Blood pressure medication restricts cardiovascular function, which means by definition that circulatory pressure and thus circulation to small blood vessels and numerous end points of circulation throughout your body is reduced. This means that nutrients and oxygen do not reach many cells and organs appropriately; creating acid pH and inflammation as an undesirable side effect. This causes many people taking these medications to become fatigued and gain weight or not be able to lose weight, a problem that is generally ignored yet directly makes the underlying cardiovascular problem worse.
In Russert' case his doctor has not disclosed his exact blood pressure medications, other than to say his blood pressure had risen recently. This likely meant he increased the dose of medication. Thus, in the months leading up to his death Russert was going all out trying to cover the elections while at the same time he was taking higher amounts of anti-energy blood pressure drugs that increased fatigue and wear and tear.
The straw that broke the camel's back was most likely the long plane flight Russert took as he and his family returned from a vacation to Italy the day before his death. The low cabin pressure for an extended period of time, combined with the lack of movement, places significant stress on both the circulatory and lymphatic systems. This subjected Russert to a low-oxygen pro-inflammatory stress that is known to be associated with increased clotting risk – especially in somebody who is at risk in the first place. The pro-clotting strain of that flight would persist for the next several days, at least.
Russert had a combination of factors that were not working in his favor. He had just been through months of grueling wear and tear covering the elections. Tom Brokaw reported that Russert had pushed himself too exhaustion a number of times. This means he had created a baseline of wear and tear that was pushing the inflammatory limits, a problem that tends to congest his lymphatic trash removal processes. At the same time, flying in an airplane is always a challenge to anyone's lymph system, based on changes in pressure. If there is already pre-existing lymph stagnation from wear and tear – a long airplane flight can be a real problem.
It is worth noting that blood pressure medication, especially if the dose is too high, is a significant handicap in terms of being able to tolerate the pressure changes and lower oxygen problem of a long plane flight. This is because the forced reduction in pressure by the medication causes the lymph system to lose "tone," in turn promoting even further lymph stagnation.
These problems were compounded by Russert's high level of triglycerides, which are fat blobs just sitting in his circulation. These are like Mack trucks reducing the flow of traffic – significantly compounding the pressure problem of stagnation induced by the flight along with the other wear and tear factors.
Thus, after his plane flight Russert was left in a significant pro-inflammatory and pro-clotting state. If he would have taken a few days off to rest and recover he may well be alive today. But no, he dragged his jet-lagged body out of bed, put it on a treadmill for a while (inducing further wear and tear considering the circumstances), and then went off to work. He was never to return.
The Tim Russert tragedy does have a take home message for men – wake up.
About the author: Byron J. Richards, Board-Certified Clinical Nutritionist, nationally-renowned nutrition expert, and founder of Wellness Resources is a leader in advocating the value of dietary supplements as a vital tool to maintain health.

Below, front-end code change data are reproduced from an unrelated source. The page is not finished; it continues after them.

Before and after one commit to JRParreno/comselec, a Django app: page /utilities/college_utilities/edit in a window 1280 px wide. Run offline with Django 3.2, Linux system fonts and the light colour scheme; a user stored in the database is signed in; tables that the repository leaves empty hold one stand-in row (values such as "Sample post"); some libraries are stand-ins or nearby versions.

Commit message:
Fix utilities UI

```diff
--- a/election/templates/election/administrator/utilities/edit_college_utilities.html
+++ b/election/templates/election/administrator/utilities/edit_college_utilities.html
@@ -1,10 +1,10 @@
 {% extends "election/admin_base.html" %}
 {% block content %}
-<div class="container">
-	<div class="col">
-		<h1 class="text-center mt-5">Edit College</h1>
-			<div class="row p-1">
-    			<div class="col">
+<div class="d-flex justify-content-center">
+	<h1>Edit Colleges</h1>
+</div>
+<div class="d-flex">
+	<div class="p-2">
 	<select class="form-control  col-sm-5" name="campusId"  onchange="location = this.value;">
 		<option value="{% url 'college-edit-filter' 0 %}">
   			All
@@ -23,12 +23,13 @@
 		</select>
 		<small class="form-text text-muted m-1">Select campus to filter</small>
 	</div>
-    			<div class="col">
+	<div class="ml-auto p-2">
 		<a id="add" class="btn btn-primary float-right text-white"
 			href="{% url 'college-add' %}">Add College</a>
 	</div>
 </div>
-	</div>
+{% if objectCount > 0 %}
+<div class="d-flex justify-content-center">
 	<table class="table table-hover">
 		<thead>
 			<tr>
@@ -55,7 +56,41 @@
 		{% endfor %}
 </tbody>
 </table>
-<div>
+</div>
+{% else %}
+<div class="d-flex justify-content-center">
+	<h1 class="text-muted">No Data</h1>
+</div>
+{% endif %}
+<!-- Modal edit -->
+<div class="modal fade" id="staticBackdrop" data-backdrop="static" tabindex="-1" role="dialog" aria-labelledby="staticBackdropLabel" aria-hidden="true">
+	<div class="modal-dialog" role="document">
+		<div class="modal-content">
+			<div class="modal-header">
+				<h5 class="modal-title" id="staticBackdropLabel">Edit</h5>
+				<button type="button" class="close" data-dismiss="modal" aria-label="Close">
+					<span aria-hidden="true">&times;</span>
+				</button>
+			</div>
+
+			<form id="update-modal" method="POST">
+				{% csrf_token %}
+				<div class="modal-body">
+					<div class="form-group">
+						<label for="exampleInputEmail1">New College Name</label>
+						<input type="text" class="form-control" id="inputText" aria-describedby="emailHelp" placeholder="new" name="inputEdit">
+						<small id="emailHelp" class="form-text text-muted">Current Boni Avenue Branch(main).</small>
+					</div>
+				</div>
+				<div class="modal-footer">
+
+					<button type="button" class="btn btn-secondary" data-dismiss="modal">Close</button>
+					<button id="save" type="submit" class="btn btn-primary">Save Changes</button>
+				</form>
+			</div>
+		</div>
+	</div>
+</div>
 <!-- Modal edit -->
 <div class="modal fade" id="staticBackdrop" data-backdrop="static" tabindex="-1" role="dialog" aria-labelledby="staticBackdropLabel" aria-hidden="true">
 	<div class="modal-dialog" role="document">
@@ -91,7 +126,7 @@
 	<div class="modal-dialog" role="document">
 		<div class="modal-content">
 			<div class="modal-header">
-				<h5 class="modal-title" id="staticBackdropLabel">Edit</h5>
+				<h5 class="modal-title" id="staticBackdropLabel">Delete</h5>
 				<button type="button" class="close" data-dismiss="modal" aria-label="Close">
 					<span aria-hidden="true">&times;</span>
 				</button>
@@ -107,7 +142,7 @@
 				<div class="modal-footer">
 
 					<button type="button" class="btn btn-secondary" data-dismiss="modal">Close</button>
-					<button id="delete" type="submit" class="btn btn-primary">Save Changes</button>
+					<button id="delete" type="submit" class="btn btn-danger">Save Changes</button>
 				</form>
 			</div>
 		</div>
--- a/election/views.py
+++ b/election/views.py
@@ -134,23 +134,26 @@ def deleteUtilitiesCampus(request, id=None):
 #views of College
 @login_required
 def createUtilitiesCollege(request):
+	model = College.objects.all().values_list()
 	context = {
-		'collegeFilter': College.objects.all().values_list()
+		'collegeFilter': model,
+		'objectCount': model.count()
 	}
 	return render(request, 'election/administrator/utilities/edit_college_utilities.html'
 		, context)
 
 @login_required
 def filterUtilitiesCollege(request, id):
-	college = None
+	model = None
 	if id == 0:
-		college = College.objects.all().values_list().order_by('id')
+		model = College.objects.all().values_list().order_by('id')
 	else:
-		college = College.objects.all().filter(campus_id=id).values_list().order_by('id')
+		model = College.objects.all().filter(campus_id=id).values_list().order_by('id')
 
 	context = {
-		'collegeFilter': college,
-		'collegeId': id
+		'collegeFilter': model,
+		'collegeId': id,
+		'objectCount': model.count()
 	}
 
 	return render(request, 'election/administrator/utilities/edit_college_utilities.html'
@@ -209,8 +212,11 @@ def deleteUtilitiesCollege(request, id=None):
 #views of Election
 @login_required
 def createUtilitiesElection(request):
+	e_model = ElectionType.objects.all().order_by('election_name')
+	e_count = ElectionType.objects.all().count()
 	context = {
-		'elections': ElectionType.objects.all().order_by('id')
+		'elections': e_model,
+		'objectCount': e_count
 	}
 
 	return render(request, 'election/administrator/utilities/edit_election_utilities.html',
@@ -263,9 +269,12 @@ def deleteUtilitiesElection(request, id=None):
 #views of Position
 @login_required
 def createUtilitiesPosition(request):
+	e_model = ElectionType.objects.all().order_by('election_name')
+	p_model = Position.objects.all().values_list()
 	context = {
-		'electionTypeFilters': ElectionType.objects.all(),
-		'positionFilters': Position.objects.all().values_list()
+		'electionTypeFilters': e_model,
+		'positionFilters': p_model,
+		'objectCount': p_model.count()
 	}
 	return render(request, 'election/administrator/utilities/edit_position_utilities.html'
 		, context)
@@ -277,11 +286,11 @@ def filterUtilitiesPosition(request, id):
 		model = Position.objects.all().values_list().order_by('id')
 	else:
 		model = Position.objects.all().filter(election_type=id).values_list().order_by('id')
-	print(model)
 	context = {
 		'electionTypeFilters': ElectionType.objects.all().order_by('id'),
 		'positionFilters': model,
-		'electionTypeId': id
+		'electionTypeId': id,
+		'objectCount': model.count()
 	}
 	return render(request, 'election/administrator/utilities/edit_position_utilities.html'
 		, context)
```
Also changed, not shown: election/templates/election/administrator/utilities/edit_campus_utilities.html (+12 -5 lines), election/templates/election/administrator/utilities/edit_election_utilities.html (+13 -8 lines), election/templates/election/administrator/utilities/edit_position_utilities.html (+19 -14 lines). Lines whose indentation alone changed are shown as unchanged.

He is an outspoken critic of government and Big Pharma efforts to deny access to natural health products and has written extensively on the life-shortening and health-damaging failures of the sickness industry. http://www.wellnessresources.com/